This stunningly well played concert of violent emotional contrasts was a triumphant display of the powers of concentration of both conductor and players.
After Shostakovich’s suite from his film music for Hamlet, CBSO trumpeter Alan Thomas brought a gleaming tone and a dancing lightness to Hummel’s Trumpet Concerto, poetic in the slow movement and full of gleeful high spirits and agility in the irresistible finale.
The second half brought a dramatic change of tone with a blazing performance of Beethoven’s Leonora Overture no. 3, where the strings’ evocation of hope after oppression in the coda had an unquenchable excitement.
And so to the enigma of Shostakovich’s Symphony no. 6. Vassily Sinaisky is one of a great line of Russian conductors in this repertoire, and he gave us an intense and disturbing performance, part apocalypse and part circus.
The opening Largo kept moving, unsettlingly, restlessly, as a chasm grew in the orchestral texture between the high woodwind (superlative playing from piccolo and clarinets!) and the sepulchral depths of the strings until the emptiness could be borne no longer and after an unbearably poignant flute duet over string trills the opening theme returned.

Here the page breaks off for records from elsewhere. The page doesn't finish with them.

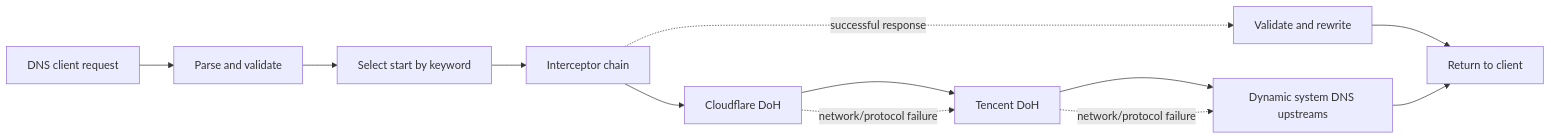
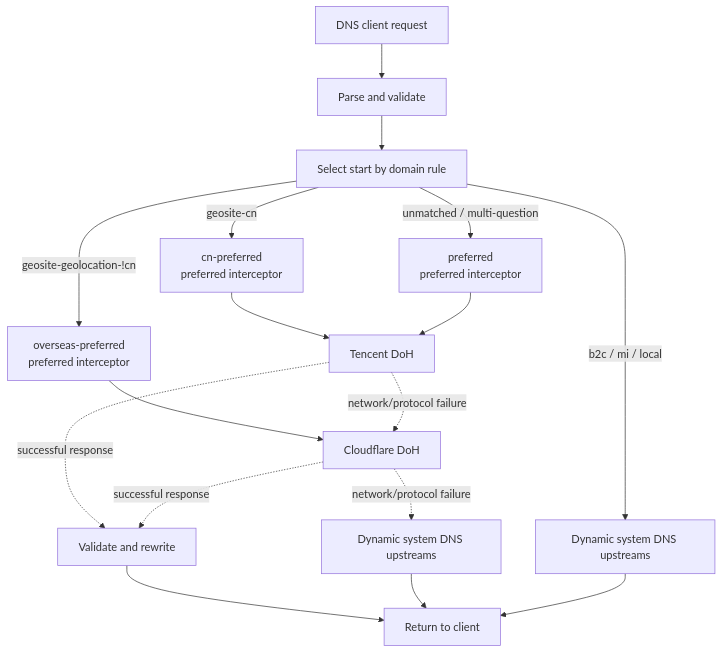
The diagram in docs/en/architecture.md (Fuxx-1/EdgeSteer), drawn with Mermaid before and after one commit. The commit also changed other lines of this file and 20 other files, not shown here.

````diff
--- a/docs/en/architecture.md
+++ b/docs/en/architecture.md
@@ -9,14 +9,19 @@
 ```mermaid
-flowchart LR
+flowchart TB
     C["DNS client request"] --> P["Parse and validate"]
-    P --> R["Select start by keyword"]
-    R --> I["Interceptor chain"]
-    I --> D["Cloudflare DoH"]
-    D --> T["Tencent DoH"]
-    T --> L["Dynamic system DNS upstreams"]
-    I -. "successful response" .-> W["Validate and rewrite"]
-    D -. "network/protocol failure" .-> T
-    T -. "network/protocol failure" .-> L
+    P --> R["Select start by domain rule"]
+    R -->|"b2c / mi / local"| K["Dynamic system DNS upstreams"]
+    R -->|"geosite-cn"| CN["cn-preferred<br/>preferred interceptor"]
+    R -->|"geosite-geolocation-!cn"| OS["overseas-preferred<br/>preferred interceptor"]
+    R -->|"unmatched / multi-question"| DF["preferred<br/>preferred interceptor"]
+    CN --> T["Tencent DoH"]
+    DF --> T
+    OS --> D["Cloudflare DoH"]
+    T -. "network/protocol failure" .-> D
+    D -. "network/protocol failure" .-> L["Dynamic system DNS upstreams"]
+    T -. "successful response" .-> W["Validate and rewrite"]
+    D -. "successful response" .-> W
     W --> O["Return to client"]
     L --> O
+    K --> O
 ```
````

The remaining two movements turned away, as if the abyss had never existed, and we had wonderfully agile woodwind playing in the Scherzo, and an unnerving balance between vulgarity and virtuoso exuberance in the frenzied hyperactivity of the final Presto. This was comedy of sorts but a snarling humour, with clenched teeth. Perhaps, as Sinaisky said himself in a recent interview “the most wonderful thing about Shostakovich’s music is that we will simply never get to the bottom of it!”